__Required work__.
Leave the pictures out and repeat the rest of the data below exactly.

__Dataset entries__.
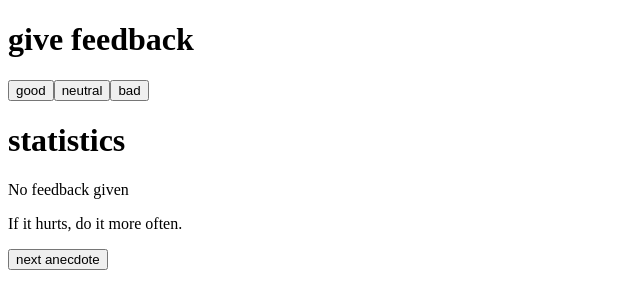
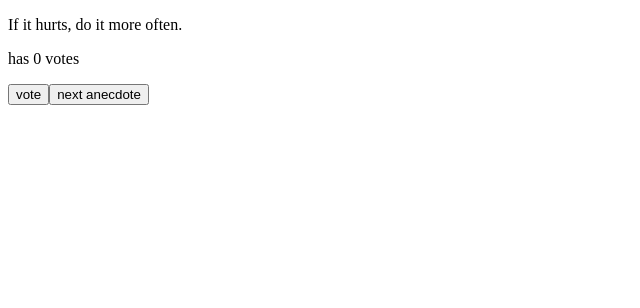
Before and after one commit to dun1a/Summer-FullStack-course, a React (Vite) app in the folder part1-exercises/unicafe-task/: page / in a window 1280 px wide. Shown: the top 308 px of the page, without its empty margins (0-640 px from the left). Built offline with nearby package versions, Linux system fonts and the light colour scheme.

Commit message:
task 1.13

```diff
--- a/part1-exercises/unicafe-task/src/App.jsx
+++ b/part1-exercises/unicafe-task/src/App.jsx
@@ -142,33 +142,60 @@ const ShowStatistics = (props) => {
   }
 }
 
+// const App = () => {
+// const [goodCounter, setGoodCounter] = useState(0)
+// const [neutralCounter, setNeutralCounter] = useState(0)
+// const [badCounter, setBadCounter] = useState(0)
+
+// const handleGoodClick = () => {
+//   setGoodCounter(goodCounter + 1)
+// }
+
+// const handleNeutralClick = () => {
+//   setNeutralCounter(neutralCounter + 1)
+// }
+
+// const handleBadClick = () => {
+//   setBadCounter(badCounter + 1)
+// }
+
+// const all = goodCounter + neutralCounter + badCounter
+// const average = (all / 3)
+// const positivereviews = () => {
+//   if (all === 0) {
+//     return 0
+//   } else {
+//     return parseFloat((goodCounter / all) * 100).toFixed(2)
+//   }
+// }
+
+// return (
+//   <div>
+//     <h1> give feedback </h1>
+//     <Button onClick={handleGoodClick} text='good' />
+//     <Button onClick={handleNeutralClick} text = 'neutral' />
+//     <Button onClick={handleBadClick} text = 'bad' />
+
+//     <h1> statistics </h1>
+
+//     <ShowStatistics goodCounter = {goodCounter} neutralCounter={neutralCounter} badCounter={badCounter} all={all} average={average} positivereviews={positivereviews()} />
+//   </div>
+//   )
+// }
+
 const App = () => {
-const [goodCounter, setGoodCounter] = useState(0)
-const [neutralCounter, setNeutralCounter] = useState(0)
-const [badCounter, setBadCounter] = useState(0)
+
 const [selected, setSelected] = useState(0)
+const [anecdoteVotes, setAnecdoteVotes] = useState(Array(8).fill(0))
 
-const handleGoodClick = () => {
-  setGoodCounter(goodCounter + 1)
+
+const handleVoteClick = () => {
+  const copy = [...anecdoteVotes]
+  copy[selected] += 1
+  setAnecdoteVotes(copy)
 }
 
-const handleNeutralClick = () => {
-  setNeutralCounter(neutralCounter + 1)
-}
 
-const handleBadClick = () => {
-  setBadCounter(badCounter + 1)
-}
-
-const all = goodCounter + neutralCounter + badCounter
-const average = (all / 3)
-const positivereviews = () => {
-  if (all === 0) {
-    return 0
-  } else {
-    return parseFloat((goodCounter / all) * 100).toFixed(2)
-  }
-}
 
 // task 1.12
 const anecdotes = [
@@ -187,19 +214,12 @@ const handleAnecdoteClick = () => {
 }
 return (
   <div>
-    <h1> give feedback </h1>
-    <Button onClick={handleGoodClick} text='good' />
-    <Button onClick={handleNeutralClick} text = 'neutral' />
-    <Button onClick={handleBadClick} text = 'bad' />
-
-    <h1> statistics </h1>
-
-    <ShowStatistics goodCounter = {goodCounter} neutralCounter={neutralCounter} badCounter={badCounter} all={all} average={average} positivereviews={positivereviews()} />
-    <p>{anecdotes[selected]}</p>
+   <p>{anecdotes[selected]}</p>
+   <p> has {anecdoteVotes[selected]} votes </p>
+   <Button onClick={handleVoteClick} text = 'vote' />
     <Button onClick={handleAnecdoteClick} text = 'next anecdote' />
-  </div>
+    </div>
   )
 }
 
-
 export default App
```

__Task solution__.
Before and after one commit to dun1a/Summer-FullStack-course, a React (Vite) app in the folder part1-exercises/unicafe-task/: page / in a window 1280 px wide. Shown: the top 308 px of the page, without its empty margins (0-640 px from the left). Built offline with nearby package versions, Linux system fonts and the light colour scheme.

Commit message:
task 1.13

```diff
--- a/part1-exercises/unicafe-task/src/App.jsx
+++ b/part1-exercises/unicafe-task/src/App.jsx
@@ -142,33 +142,60 @@ const ShowStatistics = (props) => {
   }
 }
 
+// const App = () => {
+// const [goodCounter, setGoodCounter] = useState(0)
+// const [neutralCounter, setNeutralCounter] = useState(0)
+// const [badCounter, setBadCounter] = useState(0)
+
+// const handleGoodClick = () => {
+//   setGoodCounter(goodCounter + 1)
+// }
+
+// const handleNeutralClick = () => {
+//   setNeutralCounter(neutralCounter + 1)
+// }
+
+// const handleBadClick = () => {
+//   setBadCounter(badCounter + 1)
+// }
+
+// const all = goodCounter + neutralCounter + badCounter
+// const average = (all / 3)
+// const positivereviews = () => {
+//   if (all === 0) {
+//     return 0
+//   } else {
+//     return parseFloat((goodCounter / all) * 100).toFixed(2)
+//   }
+// }
+
+// return (
+//   <div>
+//     <h1> give feedback </h1>
+//     <Button onClick={handleGoodClick} text='good' />
+//     <Button onClick={handleNeutralClick} text = 'neutral' />
+//     <Button onClick={handleBadClick} text = 'bad' />
+
+//     <h1> statistics </h1>
+
+//     <ShowStatistics goodCounter = {goodCounter} neutralCounter={neutralCounter} badCounter={badCounter} all={all} average={average} positivereviews={positivereviews()} />
+//   </div>
+//   )
+// }
+
 const App = () => {
-const [goodCounter, setGoodCounter] = useState(0)
-const [neutralCounter, setNeutralCounter] = useState(0)
-const [badCounter, setBadCounter] = useState(0)
+
 const [selected, setSelected] = useState(0)
+const [anecdoteVotes, setAnecdoteVotes] = useState(Array(8).fill(0))
 
-const handleGoodClick = () => {
-  setGoodCounter(goodCounter + 1)
+
+const handleVoteClick = () => {
+  const copy = [...anecdoteVotes]
+  copy[selected] += 1
+  setAnecdoteVotes(copy)
 }
 
-const handleNeutralClick = () => {
-  setNeutralCounter(neutralCounter + 1)
-}
 
-const handleBadClick = () => {
-  setBadCounter(badCounter + 1)
-}
-
-const all = goodCounter + neutralCounter + badCounter
-const average = (all / 3)
-const positivereviews = () => {
-  if (all === 0) {
-    return 0
-  } else {
-    return parseFloat((goodCounter / all) * 100).toFixed(2)
-  }
-}
 
 // task 1.12
 const anecdotes = [
@@ -187,19 +214,12 @@ const handleAnecdoteClick = () => {
 }
 return (
   <div>
-    <h1> give feedback </h1>
-    <Button onClick={handleGoodClick} text='good' />
-    <Button onClick={handleNeutralClick} text = 'neutral' />
-    <Button onClick={handleBadClick} text = 'bad' />
-
-    <h1> statistics </h1>
-
-    <ShowStatistics goodCounter = {goodCounter} neutralCounter={neutralCounter} badCounter={badCounter} all={all} average={average} positivereviews={positivereviews()} />
-    <p>{anecdotes[selected]}</p>
+   <p>{anecdotes[selected]}</p>
+   <p> has {anecdoteVotes[selected]} votes </p>
+   <Button onClick={handleVoteClick} text = 'vote' />
     <Button onClick={handleAnecdoteClick} text = 'next anecdote' />
-  </div>
+    </div>
   )
 }
 
-
 export default App
```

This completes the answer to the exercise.